Yesterday I talked about plot and the concept of writing episodic books: books whose adventures or “acts” don’t necessarily connect with the ones that come before and after. Today I want to apply that concept to series fiction. Specifically, I want to talk about three kinds of series an author can write. Just like a book can be episodic or can have a genuine plot–which means that what happens in one scene causes and flows into the scenes that follow–your series can be episodic or not.
While I would think long and hard before trying to publish an episodic book in the 21st century, episodic series are very different. They’re fine.
In fact, episodic series are exceptionally common in certain genres, such as crime fiction, especially classic British detective fiction. Think of Agatha Christie’s Hercule Poirot or Jane Marple books as a series, and you’ve got a perfect example. Here’s why:
- I read the Hercule Poirot books completely out of order. It didn’t matter at all: each book involves Poirot solving a different mystery, usually a murder, and none of the murders are related. It’s not as though he’s chasing a serial killer through multiple novels….
- Sometimes Christie would write a throwaway reference to a case Poirot had previously solved, but even if I had never read that book, the references didn’t throw me off as a reader. They weren’t vital to the core plot in any way; they were always anecdotal.
- The Poirot series would not have changed substantially with the addition or subtraction of volumes.
In an episodic series, the books lack a causal relationship amongst themselves. As a result the number of books is roughly immaterial. A couple of days ago, I considered the dangers of extending a series too long. This danger is much more prominent for authors of episodic series, I would think. By nature, an episodic series is not extending toward a definite end point, and so it could potentially keep going indefinitely.
A HYBRID SERIES
A hybrid series–that is, part-episodic and part-directed–has episodic elements but is better read or viewed in order for these reasons:
- Each “episode” takes place in the midst of the protagonist seeking an overarching goal: for instance, Monk from “Monk,” who hopes to catch his wife’s killer as he works as a private investigator on unrelated case after unrelated case.
- Even though the “major” plots of each book in a hybrid series are unrelated, the slow development of the global arc from installment to installment assigns them a logical ordering that most readers will want to follow.
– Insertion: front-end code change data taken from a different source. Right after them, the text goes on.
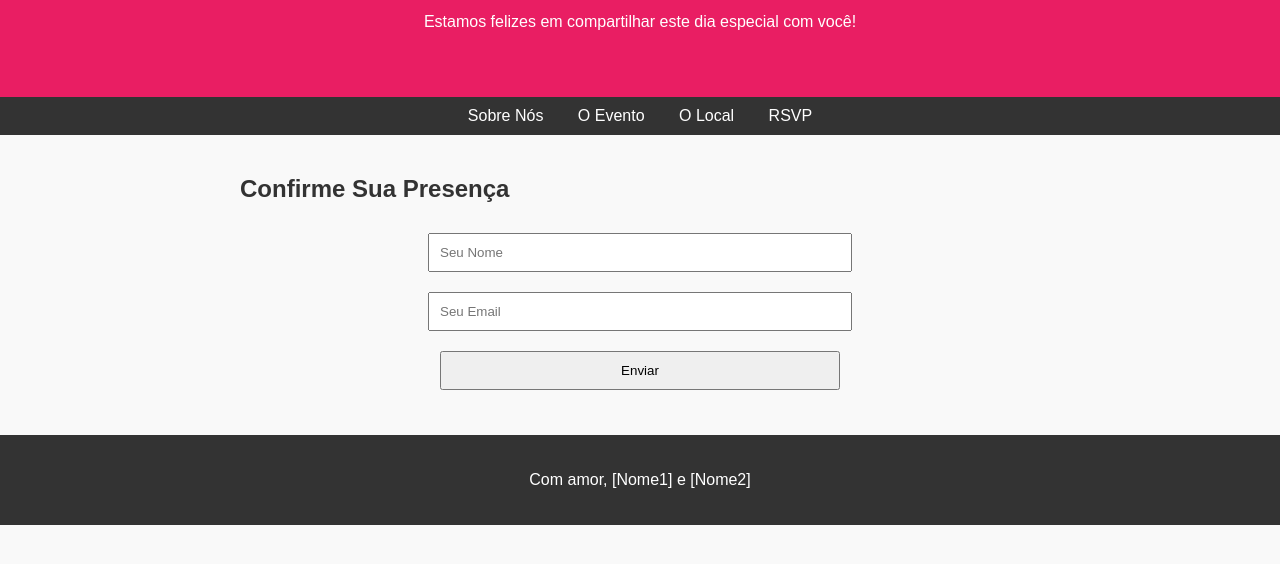
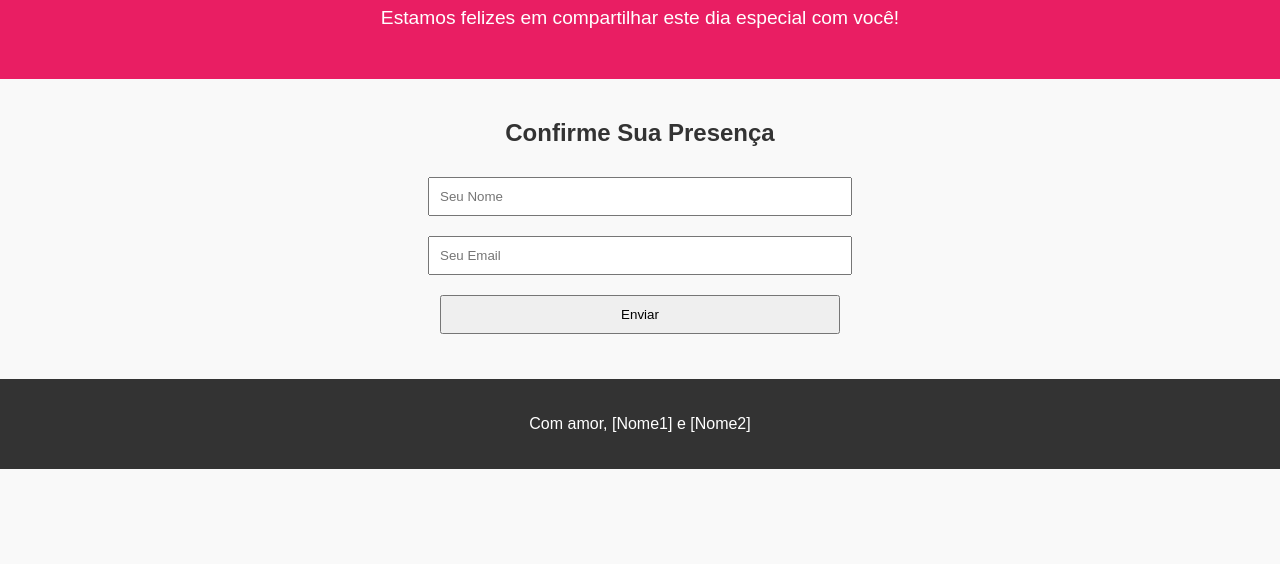
Before and after one commit to caniceirotiago/mariagewebsite, a plain HTML site: page index.html in a window 1280 px wide. Shown: the part 108-672 px from the top of the page. Drawn offline with Linux system fonts and the light colour scheme.

Commit message:
Update index.html

```diff
--- a/index.html
+++ b/index.html
@@ -22,23 +22,17 @@
             margin: 0;
             font-size: 3em;
         }
-        nav {
-            background: #333;
-            color: white;
-            text-align: center;
-            padding: 10px;
-            position: sticky;
-            top: 0;
-        }
-        nav a {
-            color: white;
-            margin: 0 15px;
-            text-decoration: none;
+        header p {
+            margin: 10px 0 0;
+            font-size: 1.2em;
         }
         section {
             padding: 20px;
             max-width: 800px;
             margin: auto;
+        }
+        .rsvp {
+            text-align: center;
         }
         .rsvp form {
             display: flex;
@@ -70,14 +64,7 @@
         <p>Estamos felizes em compartilhar este dia especial com você!</p>
     </header>
 
-    <nav>
-        <a href="#intro">Sobre Nós</a>
-        <a href="#evento">O Evento</a>
-        <a href="#local">O Local</a>
-        <a href="#rsvp">RSVP</a>
-    </nav>
-
-    <section id="rsvp" class="rsvp">
+    <section class="rsvp">
         <h2>Confirme Sua Presença</h2>
         <form id="rsvpForm">
             <input type="text" name="name" placeholder="Seu Nome" required>
@@ -95,11 +82,12 @@
         document.getElementById("rsvpForm").addEventListener("submit", async function (event) {
             event.preventDefault();
 
-            const name = document.querySelector('input[name="name"]').value;
-            const email = document.querySelector('input[name="email"]').value;
+            const name = document.querySelector('input[name="name"]').value.trim();
+            const email = document.querySelector('input[name="email"]').value.trim();
 
             const responseMessage = document.getElementById("responseMessage");
 
+            // Validação básica
             if (!name || !email) {
                 responseMessage.textContent = "Por favor, preencha todos os campos.";
                 responseMessage.style.color = "red";
@@ -107,9 +95,12 @@
             }
 
             try {
-                const response = await fetch("https://script.google.com/macros/s/YOUR_SCRIPT_ID/exec", {
+                // Enviar dados para o Google Apps Script
+                const response = await fetch("https://script.google.com/macros/s/AKfycbyKaXQ6sOwHJefbRFeik47gSzFflRHa9dk_kAxtt1JAINITrkqva_u5T5euFCnblss3NA/exec", {
                     method: "POST",
-                    headers: { "Content-Type": "application/json" },
+                    headers: {
+                        "Content-Type": "application/json"
+                    },
                     body: JSON.stringify({ name, email })
                 });
 
```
- While a hybrid series can extend indefinitely, there is an ostensible endpoint the author could insert at any point he or she wishes to: the resolution of the global story arc. (i.e., Monk catches the guy who made him a widower.)
A DIRECTED SERIES
The books in a directed series have a causal relationship. They have to be read in order, and can be thought of as one long story broken up into chunks. The development of one global arc takes precedence over any episodic elements that might exist from book to book.
The Harry Potter series is a good example of a directed series. Even though Rowling wrote the first three books so that readers could start at any point, the story does progress from book to book.
Each book marks a milestone in Voldemort’s fight to return to power, his eventual return, and then his demise. Voldemort regroups in the early books after each small defeat, until finally he comes back and begins his campaign to take over the wizarding world.
Each step of the way Harry and his supporters uncover more and more of the puzzle that is Voldemort, learning what his ultimate defeat will have to entail.
- While episodic books could never end in a cliffhanger (unless that specific book is meant to be two volumes), every installment of a directed series excluding the final one could reasonably end in a cliffhanger if the author so desires.
- An directed series is always advancing toward the resolution of its global arc. It ends when that resolution comes to fruition.
My Herezoth trilogy is a directed series with some hybrid elements; it’s unique in lacking a specific “end point” that you know you’re advancing toward until you get there. The series is “directed” because each installment involves a challenge and resolution; that resolution is imperfect and thus creates a new challenge that calls for resolution in a future book. I would call my trilogy a directed series mainly because of that causal element. Thinking back on series you’ve read, do you prefer one kind of series to another? If you’ve written or are writing a series, which category does it belong to? Each class of series is fine; but I do think, as a writer, that considering which kind of series I’m writing helps to focus me and keep me on track as I work toward my overall goal. Well, that’s all for today. If you’re interested in more ramblings on series, here are a few posts that might catch your interest:
- on cliffhangers
- the dangers of extending a series too long
- the challenges of writing a sequel
- why readers love series and how to maximize their strengths